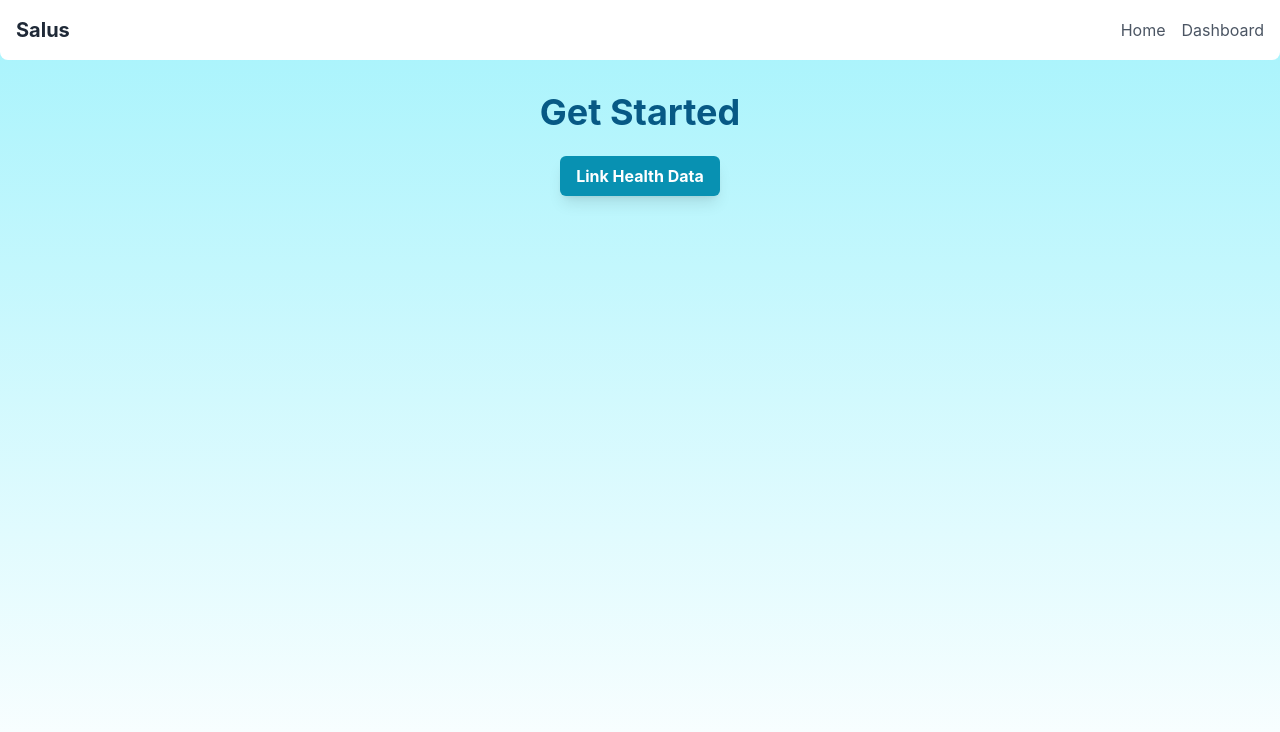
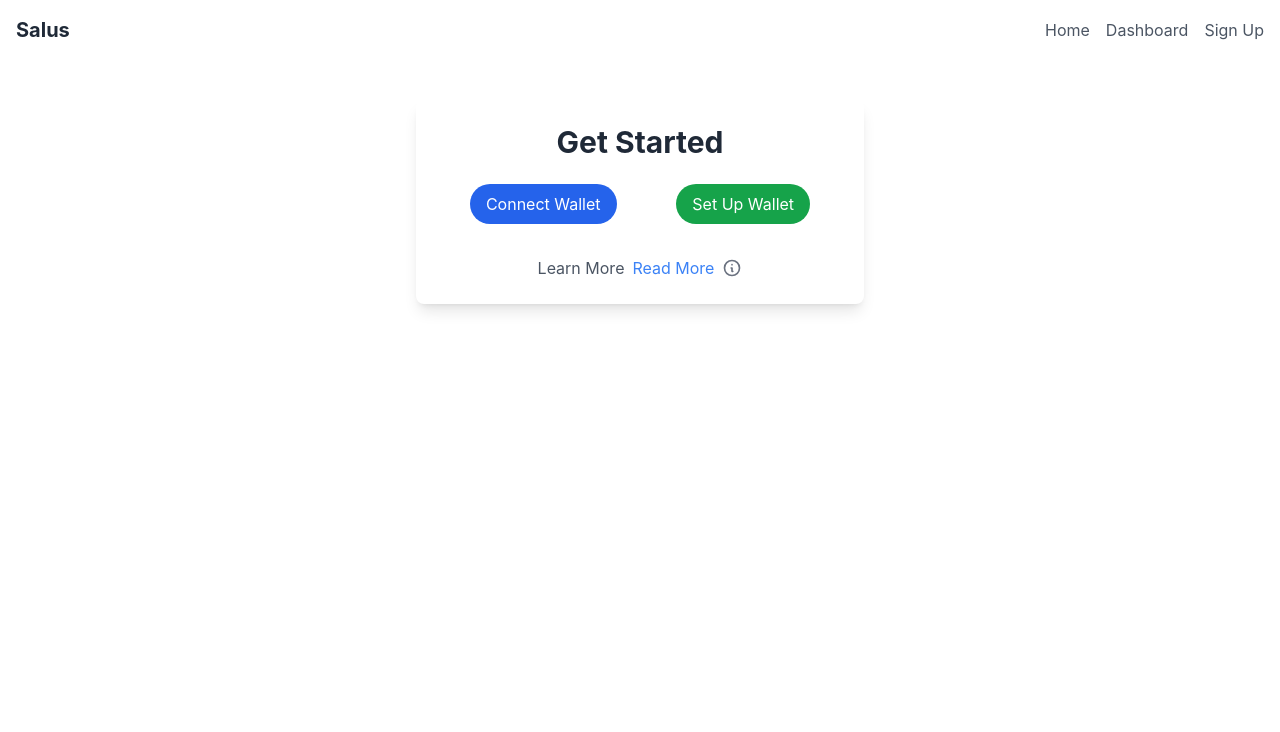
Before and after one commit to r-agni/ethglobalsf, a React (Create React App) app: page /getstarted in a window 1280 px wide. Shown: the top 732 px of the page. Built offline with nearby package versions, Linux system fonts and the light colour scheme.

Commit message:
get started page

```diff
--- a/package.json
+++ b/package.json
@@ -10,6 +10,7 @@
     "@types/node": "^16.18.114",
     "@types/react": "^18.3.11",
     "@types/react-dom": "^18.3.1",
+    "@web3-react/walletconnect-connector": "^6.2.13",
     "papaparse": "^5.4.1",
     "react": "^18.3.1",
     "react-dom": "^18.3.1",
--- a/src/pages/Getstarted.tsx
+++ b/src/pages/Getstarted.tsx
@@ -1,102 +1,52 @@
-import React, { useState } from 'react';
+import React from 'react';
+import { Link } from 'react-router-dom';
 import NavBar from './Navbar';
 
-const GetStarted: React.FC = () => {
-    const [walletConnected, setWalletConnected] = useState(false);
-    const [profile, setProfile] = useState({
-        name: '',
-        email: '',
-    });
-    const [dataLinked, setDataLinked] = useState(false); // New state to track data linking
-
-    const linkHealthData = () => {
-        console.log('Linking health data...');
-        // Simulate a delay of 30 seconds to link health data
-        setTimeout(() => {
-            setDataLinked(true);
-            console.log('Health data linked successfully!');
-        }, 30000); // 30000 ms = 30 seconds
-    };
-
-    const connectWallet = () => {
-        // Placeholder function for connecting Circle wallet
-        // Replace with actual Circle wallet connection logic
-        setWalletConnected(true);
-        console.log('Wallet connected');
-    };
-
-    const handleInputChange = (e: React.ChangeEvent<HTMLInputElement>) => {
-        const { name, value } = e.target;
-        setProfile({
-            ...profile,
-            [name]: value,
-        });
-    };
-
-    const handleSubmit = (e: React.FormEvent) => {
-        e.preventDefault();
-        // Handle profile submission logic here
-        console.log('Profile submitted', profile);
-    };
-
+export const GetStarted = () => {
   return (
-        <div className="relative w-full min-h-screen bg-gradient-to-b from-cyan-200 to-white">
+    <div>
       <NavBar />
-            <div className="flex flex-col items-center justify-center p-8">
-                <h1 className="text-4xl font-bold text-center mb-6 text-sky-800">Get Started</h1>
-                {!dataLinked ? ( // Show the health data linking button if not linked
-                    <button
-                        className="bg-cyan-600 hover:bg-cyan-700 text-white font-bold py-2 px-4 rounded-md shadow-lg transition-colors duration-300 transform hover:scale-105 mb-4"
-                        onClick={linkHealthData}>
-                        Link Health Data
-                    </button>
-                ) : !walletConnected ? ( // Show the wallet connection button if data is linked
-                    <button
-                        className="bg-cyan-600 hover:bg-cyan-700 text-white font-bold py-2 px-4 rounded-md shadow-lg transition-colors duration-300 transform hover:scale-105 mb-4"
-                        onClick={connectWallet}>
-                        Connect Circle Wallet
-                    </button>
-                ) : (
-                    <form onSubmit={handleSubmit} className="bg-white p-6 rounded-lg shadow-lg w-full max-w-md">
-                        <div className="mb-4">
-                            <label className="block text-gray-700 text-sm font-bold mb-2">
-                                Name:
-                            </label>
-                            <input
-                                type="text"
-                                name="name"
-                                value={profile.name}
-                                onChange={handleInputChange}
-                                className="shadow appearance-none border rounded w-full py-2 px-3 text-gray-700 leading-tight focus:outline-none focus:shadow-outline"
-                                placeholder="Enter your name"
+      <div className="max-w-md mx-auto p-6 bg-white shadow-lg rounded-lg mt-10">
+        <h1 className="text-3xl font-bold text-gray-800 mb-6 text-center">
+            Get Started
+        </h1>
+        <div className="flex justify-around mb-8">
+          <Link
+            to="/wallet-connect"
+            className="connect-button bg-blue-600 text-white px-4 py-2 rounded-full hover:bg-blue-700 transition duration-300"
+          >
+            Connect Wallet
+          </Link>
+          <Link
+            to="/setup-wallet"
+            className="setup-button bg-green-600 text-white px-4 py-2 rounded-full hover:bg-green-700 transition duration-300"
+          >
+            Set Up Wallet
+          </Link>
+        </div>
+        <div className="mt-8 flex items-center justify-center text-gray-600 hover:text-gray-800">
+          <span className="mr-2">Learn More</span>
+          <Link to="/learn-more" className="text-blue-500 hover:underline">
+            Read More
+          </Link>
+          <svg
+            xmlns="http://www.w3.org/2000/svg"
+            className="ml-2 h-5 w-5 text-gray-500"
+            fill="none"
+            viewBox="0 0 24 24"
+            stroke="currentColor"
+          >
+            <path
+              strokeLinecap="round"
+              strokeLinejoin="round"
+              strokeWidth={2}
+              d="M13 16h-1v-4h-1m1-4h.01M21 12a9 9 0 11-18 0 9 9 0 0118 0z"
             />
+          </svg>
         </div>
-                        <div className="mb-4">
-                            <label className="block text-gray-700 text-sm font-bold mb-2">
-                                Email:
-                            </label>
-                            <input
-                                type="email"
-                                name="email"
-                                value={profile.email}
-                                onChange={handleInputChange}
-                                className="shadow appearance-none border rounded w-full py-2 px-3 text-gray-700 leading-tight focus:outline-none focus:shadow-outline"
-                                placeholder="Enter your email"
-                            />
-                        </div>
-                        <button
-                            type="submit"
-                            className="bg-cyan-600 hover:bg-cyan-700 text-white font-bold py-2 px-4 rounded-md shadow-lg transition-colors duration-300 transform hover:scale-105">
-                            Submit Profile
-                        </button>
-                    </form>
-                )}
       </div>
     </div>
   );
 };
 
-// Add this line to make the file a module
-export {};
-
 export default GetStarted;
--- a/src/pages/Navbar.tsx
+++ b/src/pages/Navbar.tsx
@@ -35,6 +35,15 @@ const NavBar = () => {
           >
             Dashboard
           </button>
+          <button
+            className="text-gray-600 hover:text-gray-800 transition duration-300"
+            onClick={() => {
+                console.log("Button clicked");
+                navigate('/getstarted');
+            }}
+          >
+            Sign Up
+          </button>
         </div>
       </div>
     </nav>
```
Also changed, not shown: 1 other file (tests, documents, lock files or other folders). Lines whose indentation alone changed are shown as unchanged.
___
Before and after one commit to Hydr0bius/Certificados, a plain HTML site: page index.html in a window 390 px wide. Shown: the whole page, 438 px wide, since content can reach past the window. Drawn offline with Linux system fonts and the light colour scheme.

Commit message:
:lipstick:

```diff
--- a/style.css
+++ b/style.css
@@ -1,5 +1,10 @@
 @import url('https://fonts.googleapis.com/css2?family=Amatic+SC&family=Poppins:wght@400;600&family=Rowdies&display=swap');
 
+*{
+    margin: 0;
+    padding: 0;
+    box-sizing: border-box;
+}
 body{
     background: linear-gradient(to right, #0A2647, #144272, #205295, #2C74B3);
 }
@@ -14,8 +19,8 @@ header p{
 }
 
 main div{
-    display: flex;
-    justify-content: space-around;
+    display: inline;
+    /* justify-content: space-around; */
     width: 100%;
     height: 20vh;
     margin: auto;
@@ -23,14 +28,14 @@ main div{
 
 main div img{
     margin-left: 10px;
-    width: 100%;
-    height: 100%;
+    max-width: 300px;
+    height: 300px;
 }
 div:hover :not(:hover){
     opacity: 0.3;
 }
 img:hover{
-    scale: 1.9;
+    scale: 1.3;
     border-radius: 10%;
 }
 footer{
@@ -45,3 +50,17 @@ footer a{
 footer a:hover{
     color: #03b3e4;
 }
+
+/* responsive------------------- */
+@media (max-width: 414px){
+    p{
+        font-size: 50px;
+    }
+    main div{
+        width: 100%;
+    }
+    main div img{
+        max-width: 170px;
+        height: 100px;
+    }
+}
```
___
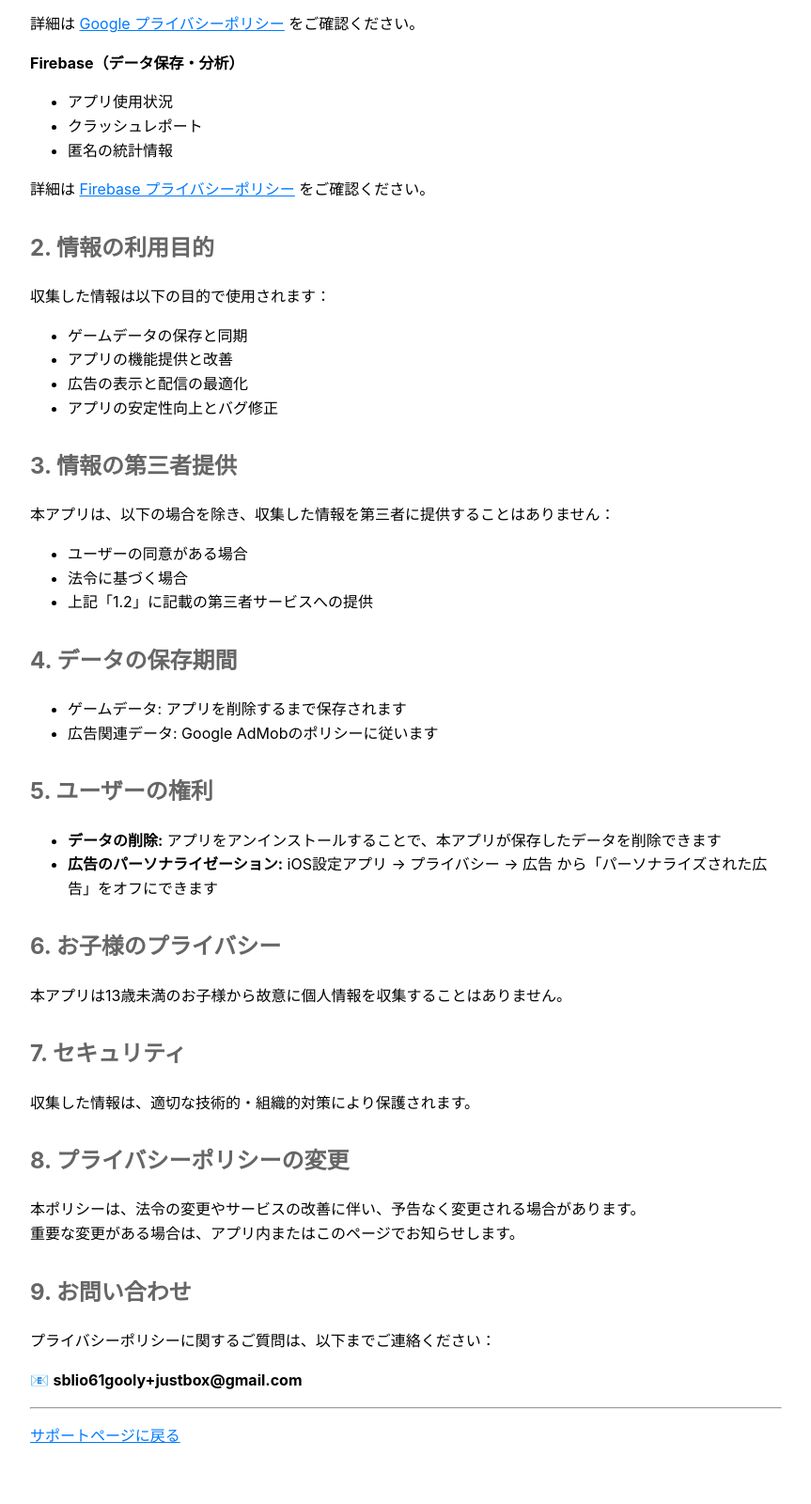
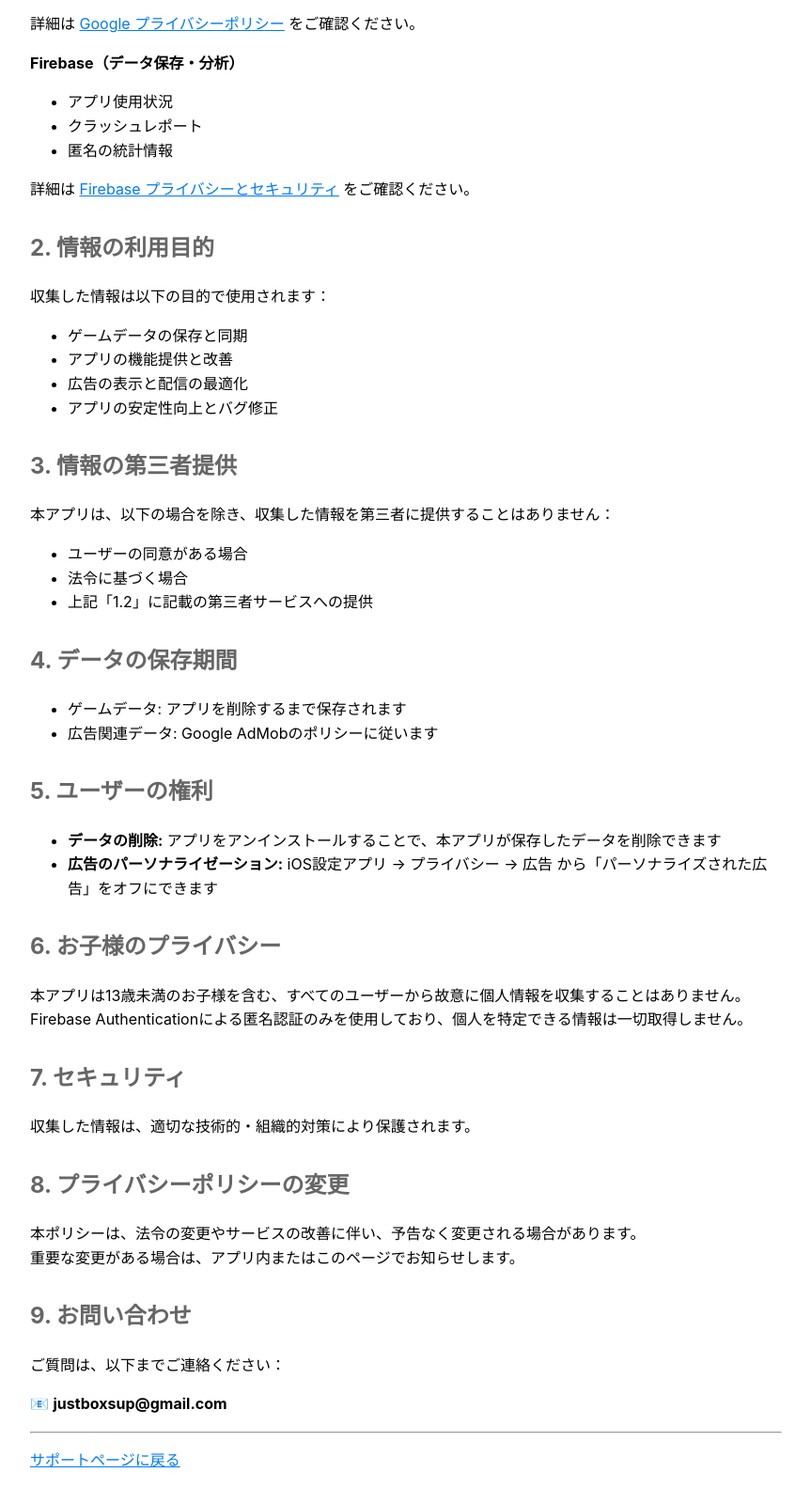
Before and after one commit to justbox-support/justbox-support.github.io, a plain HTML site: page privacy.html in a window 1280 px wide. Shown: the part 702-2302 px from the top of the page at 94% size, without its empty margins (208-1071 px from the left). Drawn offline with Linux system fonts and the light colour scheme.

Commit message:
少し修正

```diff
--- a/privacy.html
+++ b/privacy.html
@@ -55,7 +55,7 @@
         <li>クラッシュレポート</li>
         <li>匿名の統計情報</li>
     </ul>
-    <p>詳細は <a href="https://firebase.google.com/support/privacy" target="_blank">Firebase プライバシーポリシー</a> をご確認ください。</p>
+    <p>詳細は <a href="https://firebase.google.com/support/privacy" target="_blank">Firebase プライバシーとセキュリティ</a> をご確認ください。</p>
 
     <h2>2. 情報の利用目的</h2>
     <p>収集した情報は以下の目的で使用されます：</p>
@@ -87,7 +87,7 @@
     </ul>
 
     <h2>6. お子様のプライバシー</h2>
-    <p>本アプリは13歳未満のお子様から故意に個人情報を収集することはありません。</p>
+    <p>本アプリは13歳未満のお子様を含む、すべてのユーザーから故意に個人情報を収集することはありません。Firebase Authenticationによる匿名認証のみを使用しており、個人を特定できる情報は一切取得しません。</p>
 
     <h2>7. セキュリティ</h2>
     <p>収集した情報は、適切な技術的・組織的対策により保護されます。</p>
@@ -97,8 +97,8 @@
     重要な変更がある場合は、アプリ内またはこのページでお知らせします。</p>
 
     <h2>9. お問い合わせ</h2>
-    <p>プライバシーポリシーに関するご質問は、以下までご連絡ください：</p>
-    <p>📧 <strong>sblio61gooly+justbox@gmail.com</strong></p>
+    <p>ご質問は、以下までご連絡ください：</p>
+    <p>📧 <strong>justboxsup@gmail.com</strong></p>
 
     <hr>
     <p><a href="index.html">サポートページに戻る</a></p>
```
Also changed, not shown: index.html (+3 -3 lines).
___
Activity: Your answer should be a single number: the count of lines above with the word "const".

Result of the exercise: 11